We have to admit, automated paper handling has always fascinated us. The idea that a printer can reliably (sometimes) feed individual sheets of a stack is a testament to good design, and don’t even get us started about automatic paper folding. [Jerry de Vos]’ paper airplane maker doesn’t drive the sheets through the folder — that’s up to the user. But the laser-cut plywood jig does all the dirty work of creating a paper airplane. The sheet is clipped to an arm that pulls the paper through a series of ramps and slots that force the paper gently into the five folds needed for the classic paper dart. It’s fascinating to watch, and even though everyone seems to be using it very gingerly lest the paper tear, we can see how adding some rollers and motors from a scrapped printer could entirely automate the process. Think of the fun a ream of paper could provide around the office then.
Neural networks are a core area of the artificial intelligence field. They can be trained on abstract data sets and be put to all manner of useful duties, like driving cars while ignoring road hazards or identifying cats in images. Recently, a biologist approached AI researcher [Janelle Shane] with a problem – could she help him name some tomatoes?
It’s a problem with a simple cause – like most people, [Darren] enjoys experimenting with tomato genetics, and thus requires a steady supply of names to designate the various varities produced in this work. It can be taxing on the feeble human brain, so a silicon-based solution is ideal.
[Janelle] decided to use the char-rnn library built by [Andrej Karpathy] to do the heavy lifting. After training it on a list of over 11,000 existing tomato varieties, the neural network was then asked to strike out on its own.

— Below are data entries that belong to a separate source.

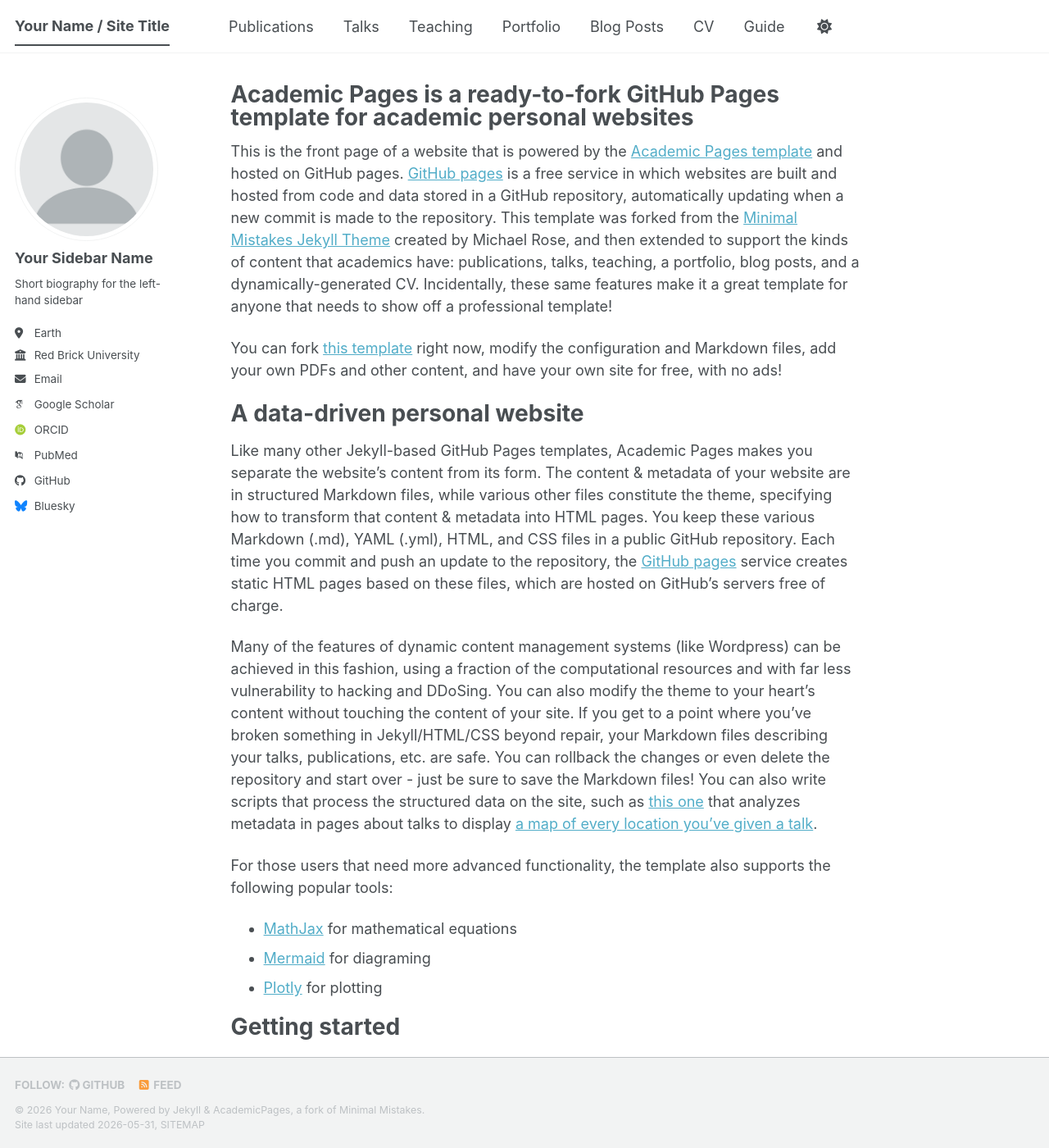
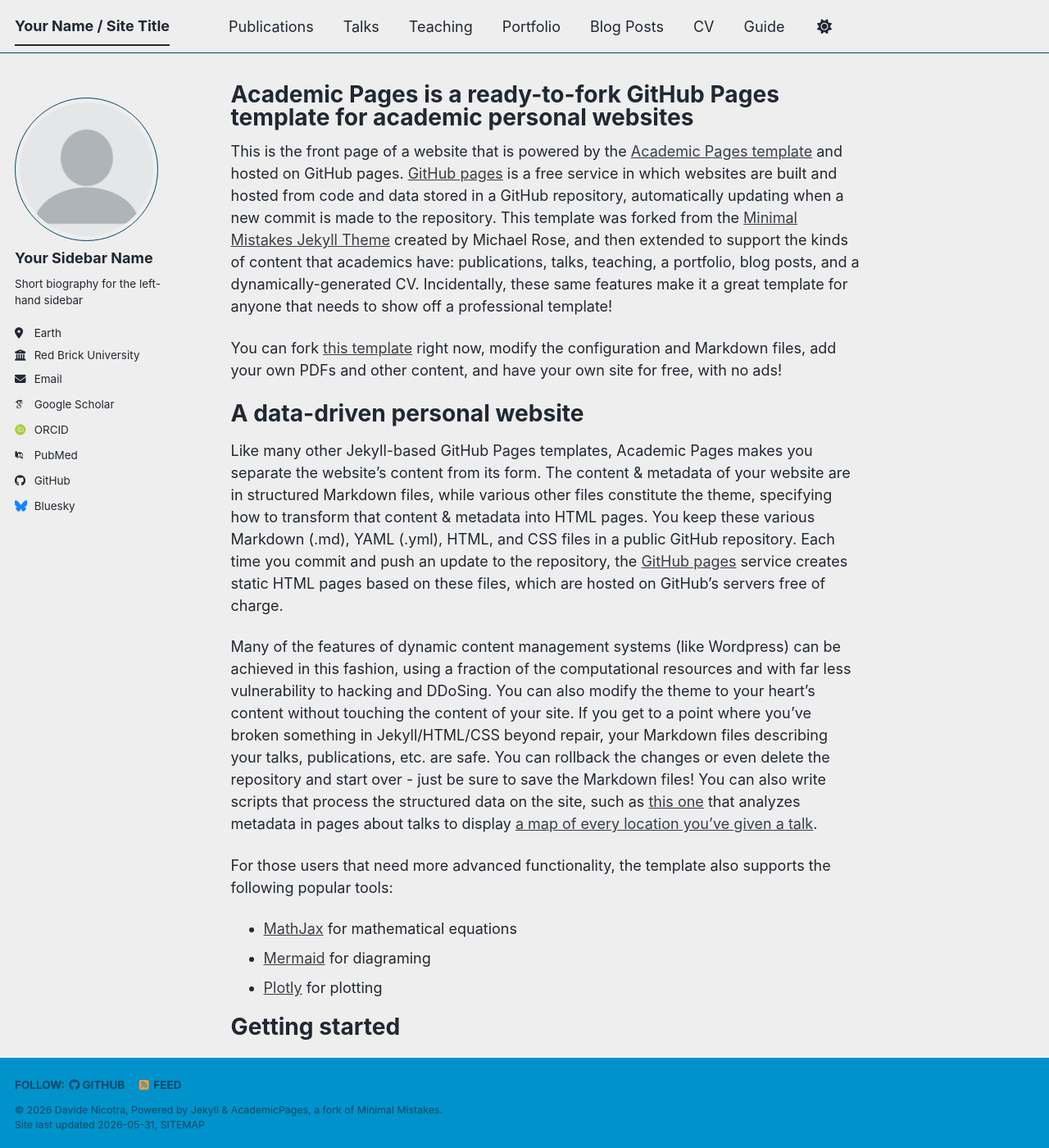
Before and after one commit to dnicotra/dnicotra.github.io, a Jekyll site: the page built from _pages/about.md, in a window 1280 px wide and 1400 px high. Shown: the whole window at 82% size. Built offline with Jekyll 4.4.1, drawn with Linux system fonts in a browser that asks for light colours; some web fonts are replaced; a script bundle is joined from its source files by our own code; library files that are not in the unit come from our copies.

Commit message:
Update _config.yml

```diff
--- a/_config.yml
+++ b/_config.yml
@@ -8,12 +8,12 @@
 
 # Basic Site Settings
 locale                   : "en-US"
-site_theme               : "default" # The available themes options are "default", "air", "sunrise", "mint", "dirt" and "contrast"
+site_theme               : "air" # The available themes options are "default", "air", "sunrise", "mint", "dirt" and "contrast"
 title                    : "Your Name / Site Title"
 title_separator          : "-"
-name                     : &name "Your Name"
-description              : &description "Your Name's academic portfolio"   # Update this with a general description of your site, this is the default if not overridden by a page
-url                      : https://academicpages.github.io # The base hostname & protocol for your site e.g. "https://[your GitHub username].github.io",
+name                     : &name "Davide Nicotra"
+description              : &description "Desc"   # Update this with a general description of your site, this is the default if not overridden by a page
+url                      : https://dnicotra.github.io # The base hostname & protocol for your site e.g. "https://[your GitHub username].github.io",
                                                            # or if you already have some other page hosted on Github then use "https://[your GitHub username].github.io/[Your Repo Name]"
 baseurl                  : "" # the subpath of your site, e.g. "/blog"
 repository               : "academicpages/academicpages.github.io"
@@ -30,7 +30,7 @@ author:
   location         : "Earth"
   employer         : "Red Brick University"
   uri              : # URL
-  email            : "none@example.org"
+  email            : "nicotra.davide@yahoo.it"
 
   # Academic websites
   academia         : # URL
```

The results are truly fantastic – whether you’re partial to a Speckled Garfech or you prefer the smooth flavor of the Golden Pow, there’s a tomato to suit your tastes. When the network was retrained with additional content in the form of names of metal bands, the results get even better – it’s only a matter of time before Angels of Saucing reach a supermarket shelf near you.